Many days in the Pediatric Emergency Department at Lafayette General, I am joined by a Family Practice resident. Residents are apprentice doctors, graduated from medical school, who spend the first years after school in “residency,” programs that teach new doctors their specialties, like Family Practice, Pediatrics, Surgery, or adult Internal Medicine. Our Family Practice residents learn a lot of their pediatric care on my unit.
Every weekday their lunch hour is Noon Conference, usually a lecture. Sometimes Noon Conference is a business meeting involving schedules, preparation for upcoming exams, or new training requirements. Last week, the Tuesday conference was about what happens If University Hospital and Clinics (UHC), the residents’ base hospital, closes.
If you haven’t heard the news, the Louisiana Legislature has an upcoming $692 million budget shortfall. The current plan is to make drastic cuts in state spending, particularly to Louisiana healthcare expenditure. These cuts would close many hospitals around the state, including UHC. With less than two months before the deadline (June 30), the Legislature still has no plan to save UHC.
Besides being a base for resident training, UHC sees about 50,000 patients in it’s Emergency Department per year, and has 116 beds for hospitalized patients. It also has outpatient general and specialty clinics. But it’s biggest mission, with the assistance of units like mine at Lafayette General, is to train Acadiana’s next doctors. That’s the “University” in UHC.
Most residents, in Lafayette and around the country, stay in the community where they trained. A good 75% of Family Practice residents at UHC get a job in the Acadiana area. That’s lots of new doctors. They’re needed to replace doctors who retire, and there’s already a shortage of doctors to see all the patients in need.
If UHC closed, that’s no more new doctors for the Lafayette area. The shortage of doctors seeing patients would get worse. Imagine having to wait months to see your doctor. And what if you got sick? What would happen if you needed to go to the ER, or be hospitalized?
Here’s what would happen. It’s mid-June (a month from now!), and the state Legislature still hasn’t budgeted to save Louisiana’s healthcare system, with it’s doctors, hospitals, and training programs. It’s looking like the worst will come. Hospitals around the state, like UHC here in Lafayette, that train doctors and medical students and see the poorest and sickest patients, will close.
Since resident doctors, those apprentice doctors we discussed above, start their academic years on July 1, they’ll have to be placed elsewhere. The surviving programs in New Orleans and Shreveport will absorb as many residents as they can. Those they can’t take will have to go out of state. The residents and their families will make moving plans. As we discussed above, that’s it for new doctors for the Lafayette area.

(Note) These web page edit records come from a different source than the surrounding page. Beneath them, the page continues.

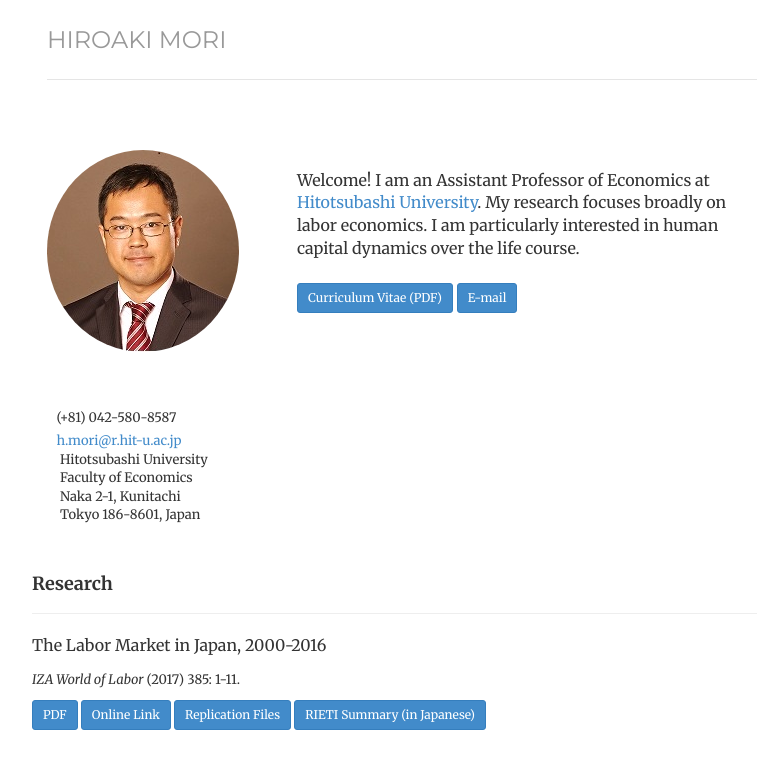
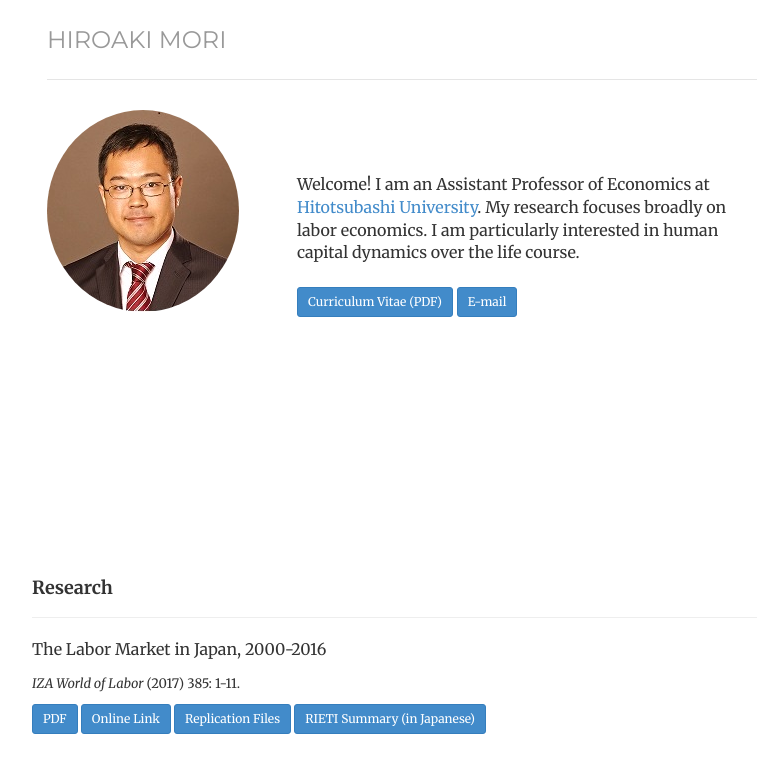
Before and after one commit to morihiroaki/morihiroaki.github.io, a Jekyll site: the page built from index.html, in a window 1280 px wide. Shown: the top 773 px of the page, without its empty margins (233-990 px from the left). Built offline with Jekyll 4.4.1, drawn with Linux system fonts in a browser that asks for light colours.

Commit message:
Update index.html

```diff
--- a/index.html
+++ b/index.html
@@ -10,25 +10,6 @@ description:
              <div class="box text-left">
                  <div class='col-sm-4 text-left'>
                   	<img  class="img-circle avatar" alt="Hiro Mori" src="files/portrait.jpg">
-                  	<br/><br/>
-                    <div class="contact-item">
-                      <div class="icon pull-left text-left"><font size="3"><span class="fa fa-phone fa-fw text-success"></span></div>
-                      <div class="description pull-left">  <span style="margin-left: 0.6em;"></span> <font size="2"> (+81) 042-580-8587</div>
-                    </div>
-                    <br/>
-                    <div class="contact-item">
-                      <div class="icon pull-left text-left"><font size="3"><span class="fa fa-envelope-o fa-fw text-success"></span></div>
-                      <div class="description pull-left"><span style="margin-left: 0.6em;"></span><font size="2"> <a href="mailto:h.mori@r.hit-u.ac.jp" id="email_link" class="tracked-link" data-label="Email">  h.mori&commat;r.hit-u.ac.jp</a></div>
-                    </div>
-                    <br/>
-                    <div class="contact-item">
-                      <div class="icon pull-left text-left"><span class="fa fa-map-marker fa-fw text-danger"></span></div>
-                      <div class="description pull-left"><font size="2">
-                      <span style="margin-right: 1em;"></span> Hitotsubashi University<br>
-                      <span style="margin-right: 1em;"></span> Faculty of Economics<br>
-                      <span style="margin-right: 1em;"></span> Naka 2-1, Kunitachi<br>
-                      <span style="margin-right: 1em;"></span> Tokyo 186-8601, Japan
-                      </div>
                     </div>
                  </div>
              <div class='col-sm-8'>
```
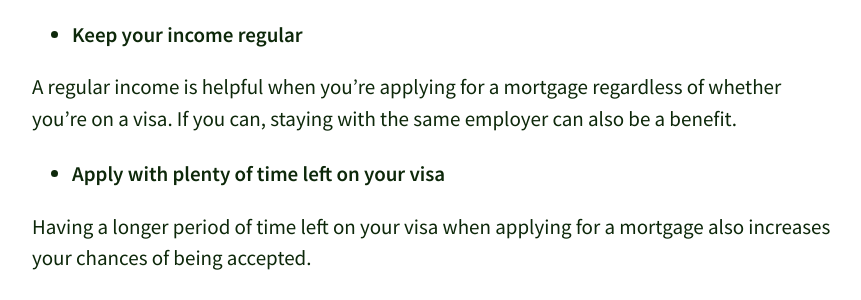
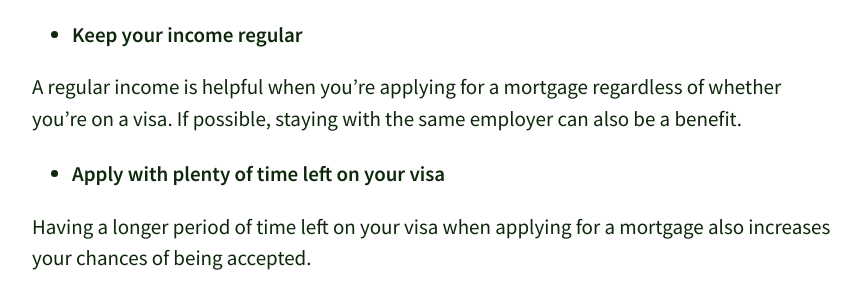
Before and after one commit to olitrussle/blog, a Jekyll site: the page built from _posts/2017-07-14-how-to-get-a-mortgage-if-you're-on-a-visa.md, in a window 1280 px wide and 900 px high, scrolled down 2399 px. Shown: the part 187-487 px from the top of the window, without its empty margins (208-1069 px from the left). Built offline with Jekyll 4.4.1, drawn with Linux system fonts in a browser that asks for light colours; comment, search, counter and statistics services are not loaded.

Commit message:
Update 2017-07-14-how-to-get-a-mortgage-if-you're-on-a-visa.md

```diff
--- a/_posts/2017-07-14-how-to-get-a-mortgage-if-you're-on-a-visa.md
+++ b/_posts/2017-07-14-how-to-get-a-mortgage-if-you're-on-a-visa.md
@@ -48,7 +48,7 @@ Getting an address history set up and maintaining it is a simple way to give you
 
 - ### Keep your income regular
 
-A regular income is helpful when you’re applying for a mortgage regardless of whether you’re on a visa. If you can, staying with the same employer can also be a benefit.
+A regular income is helpful when you’re applying for a mortgage regardless of whether you’re on a visa. If possible, staying with the same employer can also be a benefit.
 
 - ### Apply with plenty of time left on your visa
 
```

When the resident programs close on June 30, they can’t reopen if the Legislature suddenly decides to come up with the money on, say, July 10. It takes years to get a residency program accredited, and if the doors close, there’s no re-opening them days later and saying “just kidding!” Training doctors is serious business, and those who regulate it don’t tolerate poor planning, and capricious closing and opening. Whosever fault it is, Legislature or elsewhere, residencies require stability and competency. So if the UHC residencies shut down, that’s it.
Now it’s July 1. UHC is shuttered, the lights out, the residents gone to programs in other cities. The patients in the hospital have been transferred to the other area hospitals. Lafayette General Medical Center and Lafayette General SouthWest, UHC’s sister hospitals, fill up first. Then Our Lady of Lourdes, Heart Hospital, and Women’s and Children’s are next. With the beds all taken, their Emergency Departments begin to be populated by patients who are “boarding,” awaiting room in the hospital upstairs.
Then the patients who would be served by UHC’s ER and clinics begin to come to those other ERs, already full of boarders. Wait times to get seen in those ERs skyrocket. Waiting rooms and hallways overflow. Ambulances stack up at the ER entrances; the paramedics can’t get their patients off their stretchers and back in service. It starts to look like an apocalyptic movie.
Go to saveUHC.com, push the Take Action button, and let your legislators know. We must save UHC. Or else.